Just under half an hour may have elapsed, but it had seemed like an eternity since Jarrod Bowen had fired Hull into a 2-0 lead that the visitors could not argue with on 61 minutes.

The Tigers’ shining light made a point of racing over with his team-mates to celebrate with Slutsky on the touchline in a clear show of support for the beleaguered Russian, soon treated to a chorus of ‘Slutsky, give us a wave’ from home supporters.

Those clad in amber and black were not thinking about a goodbye wave either.

On an ultimately grim afternoon, Bowen – whose milestone tenth goal of the season possessed a hollow feeling – said: “We all know that we are to blame on the pitch and take responsibility for the result after being in control for so much of the game.

“To let it slip like that; everyone knows that is frustrating.
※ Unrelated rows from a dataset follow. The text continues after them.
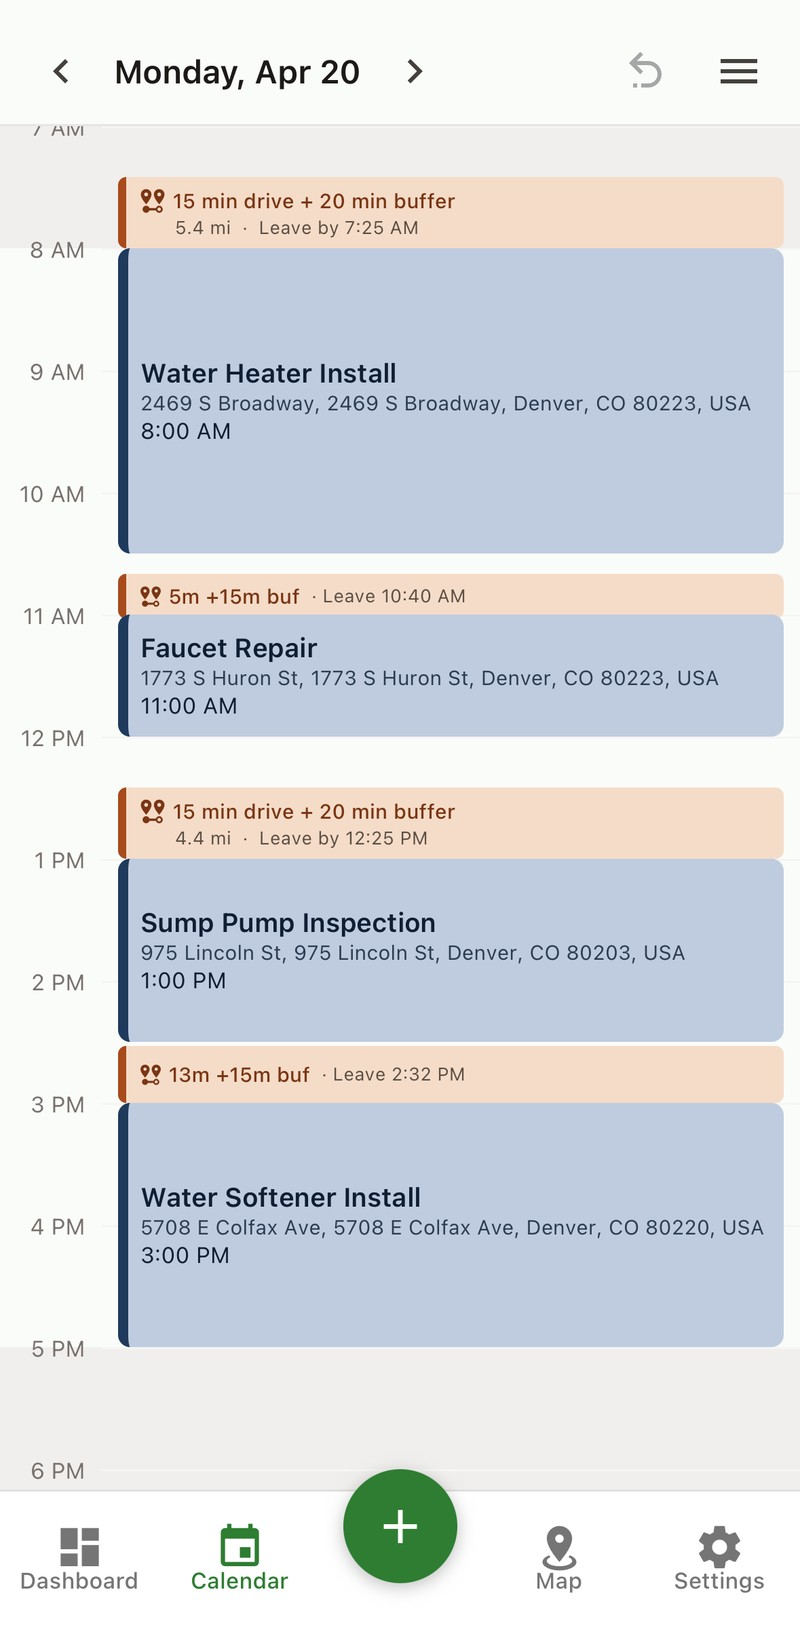
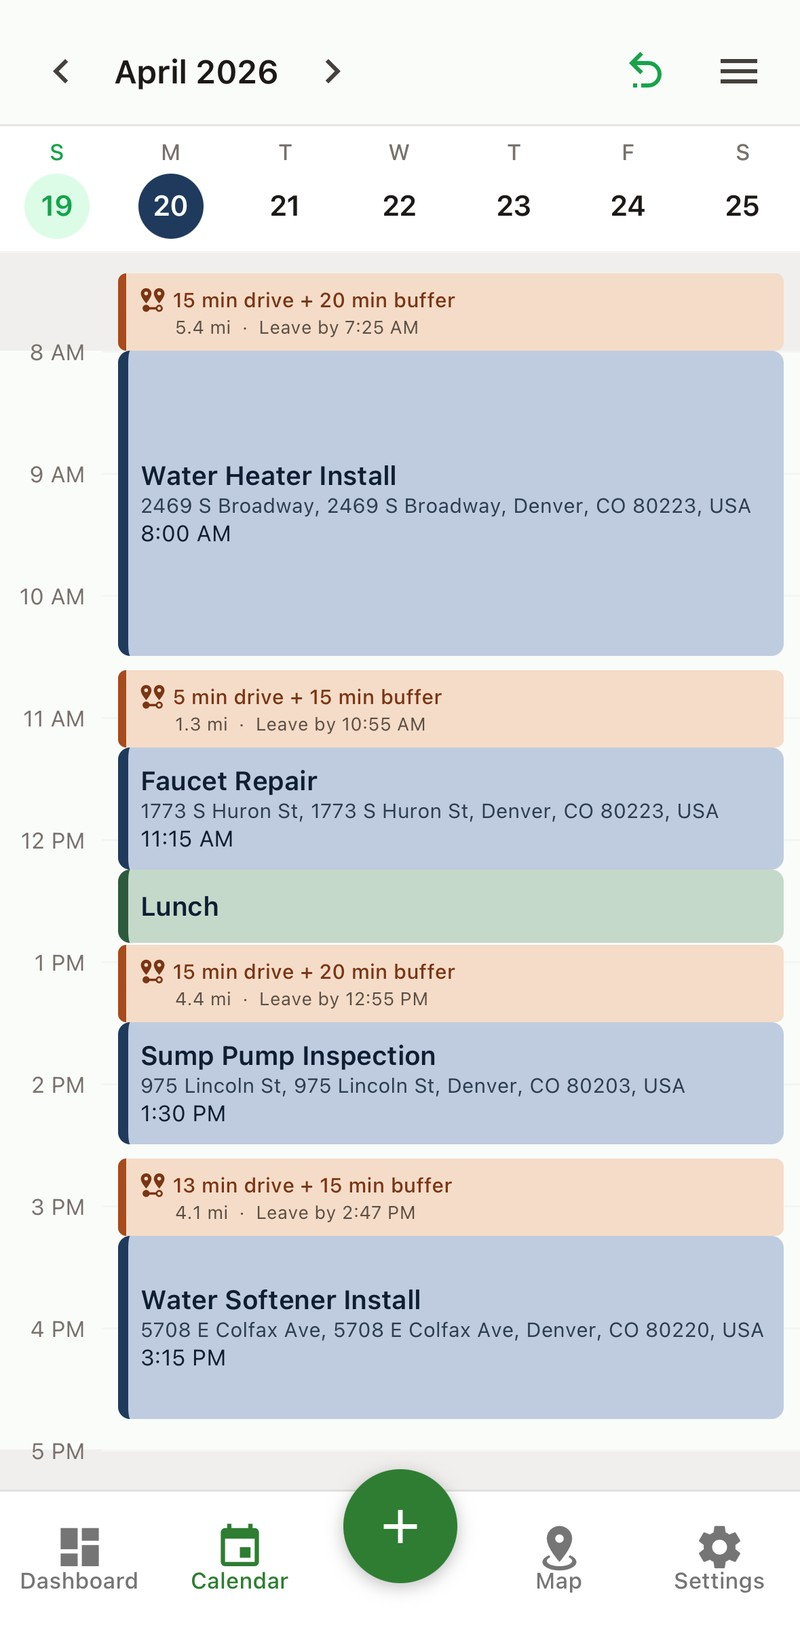
Add files via upload

diff --git a/index.html b/index.html
@@ -1015,7 +1015,7 @@
                     <img src="dashboard-app.jpg" alt="CalenJob dashboard showing jobs, miles, commute time, and route map for a day in Denver" loading="lazy">
                 </div>
                 <div class="phone-frame">
-                    <img src="calendar-app.jpg" alt="CalenJob calendar view showing water heater install, faucet repair, sump pump inspection, and water softener install with drive time blocks between them" loading="lazy">
+                    <img src="calendar-app.jpg" alt="CalenJob calendar view for April 20, 2026, showing a full day of contractor jobs — water heater install, faucet repair, sump pump inspection, water softener install — with drive time blocks between each stop showing mileage, buffer time, and leave-by notifications, plus a lunch block" loading="lazy">
                 </div>
             </div>
         </div>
We just need to be mentally stronger together.”

As for his impromptu celebrations in the direction of Slutsky, he added: “He has shown great faith in me. There is loads of pressure on him, but at the end of the day, we are on the pitch.

“He just picks the team and we have got to perform for him and I wanted to dedicate the goal to him for everything he has done to me during the season so far on and off the pitch.

“He is a top bloke. I am sure everyone in the outside world can see that. He is a great bloke and man. Obviously, we all have sympathy for him. But we have to all take responsibility.”

Keen for Slutsky to remain in charge, Bowen continued: “Definitely.

“For me, he has been great. It is not as if we have been going out there and playing awful and getting battered four or five-nil every week. We are playing well, it is just that we kick ourselves in the teeth sometimes.”

Too many times, Hull 
supporters would justifiably venture. Earlier, much earlier, there had been the tantalising prospect of respite for Hull against a Bristol side who looked nothing 
like a team nestled in the play-offs.

Their first-half show was atrocious, with the Tigers meriting their lead.

It may have been a touch fortuitous after Fraizer Campbell challenged Frank Fielding following Bowen’s dangerous centre with the ball rebounding in off the Hull striker, but the hosts earned their luck. The industrious Jackson Irvine also went close, while at the other end, the Tigers defence – minus the ill Michael Dawson with Ondrej Mazuch making his first appearance since August 26 – had few genuine alarms.

Irvine saw a header sail agonisingly wide early in the second half, but a two-goal buffer soon arrived when Bowen proved alert to latch onto Markus Henriksen’s header and fire home from close range, with the defensive issues exclusively belonging to Bristol.

A warning arrived when Allan McGregor denied Reid, but it was not heeded and Flint soon bundled home after beating the Hull keeper to a free-kick on the right from substitute Niclas Eliasson.

Trouble was brewing with Reid left criminally unmarked before firing home after Jamie Paterson’s free-kick was not cleared before Brownhill plunged in the knife. Horrible, just horrible.

Hull City: McGregor; Aina, Hector, Mazuch, Tomori; Stewart, Larsson (Meyler 73); Bowen (Grosicki 87), Henriksen, Irvine; Campbell (Dicko 74). Substitutes unused: Marshall, Clark, Hamilton, Meyler, Evandro.

Bristol City: Fielding; Wright, Flint, Baker, Magnusson; O’Dowda (Djuric 55), Brownhill, Smith, Pack (Paterson 45); Woodrow (Eliasson 45), Reid. Substitutes unused: Steele, Kelly, Leko, Taylor.

Referee: R Jones (Merseyside).